When we first announced our investment in what was then called Tasty Labs we provided no indication as to what the team was building. That's because they were just getting going on a problem that Joshua had been thinking about for quite some time - how to use the web to get help with a need.
What is a need? Merriam Webster defines it as "a lack of something requisite, desirable, or useful." If that strikes you as diffuse that's a good thing -- because needs generally aren't well defined questions with definitive answers. For those, the web together with search provides a pretty good solution.

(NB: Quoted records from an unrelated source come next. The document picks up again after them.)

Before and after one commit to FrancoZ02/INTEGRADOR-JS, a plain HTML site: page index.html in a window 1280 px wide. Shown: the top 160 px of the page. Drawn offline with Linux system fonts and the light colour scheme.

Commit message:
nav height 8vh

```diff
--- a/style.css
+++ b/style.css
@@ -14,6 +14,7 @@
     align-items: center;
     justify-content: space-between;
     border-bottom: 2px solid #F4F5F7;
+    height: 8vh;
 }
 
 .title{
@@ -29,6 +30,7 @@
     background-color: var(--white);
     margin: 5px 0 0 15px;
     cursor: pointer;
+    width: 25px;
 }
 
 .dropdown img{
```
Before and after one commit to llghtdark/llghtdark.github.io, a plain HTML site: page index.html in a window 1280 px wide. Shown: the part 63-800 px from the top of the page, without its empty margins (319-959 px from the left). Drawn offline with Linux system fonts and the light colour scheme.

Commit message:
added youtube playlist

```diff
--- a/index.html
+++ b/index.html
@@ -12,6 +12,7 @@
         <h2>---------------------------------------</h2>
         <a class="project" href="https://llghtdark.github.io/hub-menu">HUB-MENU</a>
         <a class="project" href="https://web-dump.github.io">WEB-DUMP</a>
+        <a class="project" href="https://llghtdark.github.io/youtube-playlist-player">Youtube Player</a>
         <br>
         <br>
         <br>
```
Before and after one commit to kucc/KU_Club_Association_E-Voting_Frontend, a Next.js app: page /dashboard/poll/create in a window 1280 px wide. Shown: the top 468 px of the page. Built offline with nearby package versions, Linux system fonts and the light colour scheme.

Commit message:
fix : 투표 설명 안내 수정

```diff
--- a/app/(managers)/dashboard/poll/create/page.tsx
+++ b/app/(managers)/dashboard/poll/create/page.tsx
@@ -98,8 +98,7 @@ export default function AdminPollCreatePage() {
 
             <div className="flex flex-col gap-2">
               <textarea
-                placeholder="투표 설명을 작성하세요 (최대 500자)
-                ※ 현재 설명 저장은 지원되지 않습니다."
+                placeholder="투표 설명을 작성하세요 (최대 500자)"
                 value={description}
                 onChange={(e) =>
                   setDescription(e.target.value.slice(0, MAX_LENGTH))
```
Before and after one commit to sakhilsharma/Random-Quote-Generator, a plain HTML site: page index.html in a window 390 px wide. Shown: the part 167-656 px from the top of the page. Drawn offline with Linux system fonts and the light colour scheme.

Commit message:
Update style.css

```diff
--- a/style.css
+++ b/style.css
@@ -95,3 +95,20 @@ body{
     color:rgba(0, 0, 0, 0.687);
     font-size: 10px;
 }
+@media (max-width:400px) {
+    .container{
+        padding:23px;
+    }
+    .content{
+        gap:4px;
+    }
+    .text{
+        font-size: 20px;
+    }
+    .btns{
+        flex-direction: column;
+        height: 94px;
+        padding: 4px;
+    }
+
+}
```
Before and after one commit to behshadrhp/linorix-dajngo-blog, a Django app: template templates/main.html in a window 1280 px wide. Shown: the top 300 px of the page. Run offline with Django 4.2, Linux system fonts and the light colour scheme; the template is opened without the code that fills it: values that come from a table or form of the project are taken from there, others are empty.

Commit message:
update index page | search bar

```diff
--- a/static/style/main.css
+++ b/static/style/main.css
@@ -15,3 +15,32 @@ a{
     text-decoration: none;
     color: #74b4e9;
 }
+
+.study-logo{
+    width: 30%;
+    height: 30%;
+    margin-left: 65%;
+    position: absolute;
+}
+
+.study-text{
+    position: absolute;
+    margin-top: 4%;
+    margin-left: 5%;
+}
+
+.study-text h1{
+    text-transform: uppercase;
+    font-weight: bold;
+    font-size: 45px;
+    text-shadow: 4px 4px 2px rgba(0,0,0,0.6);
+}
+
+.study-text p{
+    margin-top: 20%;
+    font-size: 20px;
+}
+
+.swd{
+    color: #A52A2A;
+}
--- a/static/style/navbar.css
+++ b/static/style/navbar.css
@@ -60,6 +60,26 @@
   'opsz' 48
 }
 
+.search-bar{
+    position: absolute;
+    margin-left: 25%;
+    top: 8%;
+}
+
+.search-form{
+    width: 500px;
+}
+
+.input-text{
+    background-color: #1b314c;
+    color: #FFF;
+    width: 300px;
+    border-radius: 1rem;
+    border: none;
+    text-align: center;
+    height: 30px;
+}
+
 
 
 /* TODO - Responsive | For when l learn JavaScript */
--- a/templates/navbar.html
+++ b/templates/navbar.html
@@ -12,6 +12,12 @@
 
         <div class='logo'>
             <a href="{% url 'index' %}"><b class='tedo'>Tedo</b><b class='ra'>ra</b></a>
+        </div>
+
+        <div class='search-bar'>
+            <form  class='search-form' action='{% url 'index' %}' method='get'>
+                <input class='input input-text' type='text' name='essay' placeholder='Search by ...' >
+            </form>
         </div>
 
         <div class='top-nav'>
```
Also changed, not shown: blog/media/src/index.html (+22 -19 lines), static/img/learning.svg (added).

Instead in every day life when we approach someone and say "I need ..." it tends to be more complicated than a single query. We may not have the time to look through many results and compare them. Or we lack the background to evaluate the information we find. Or we simply want someone else to make a choice for us (preferably among a bunch of alternatives that could all meet our need).
That's where jig comes in. It is a service for getting help from friends, followers and even strangers in addressing needs. One way to think about jig is as a formalization of the lazy web. The #lazyweb tag has become quite popular on Twitter but as a broad horizontal service Twitter itself lacks many of the specific features that one would like to see around asking for and receiving help.
As for building those features, the jig team is taking a highly iterative approach to building and improving the service. Jig has been live for weeks and anyone who went to the site could sign up and start to participate. Rather than anticipating every possible way people might want to use (or for that matter abuse) the service, the team is studying actual patterns and then working to modify those.
So expect jig to change quite a bit over the coming weeks and months. In the meantime, head on over there and post a need or help a friend or stranger with theirs.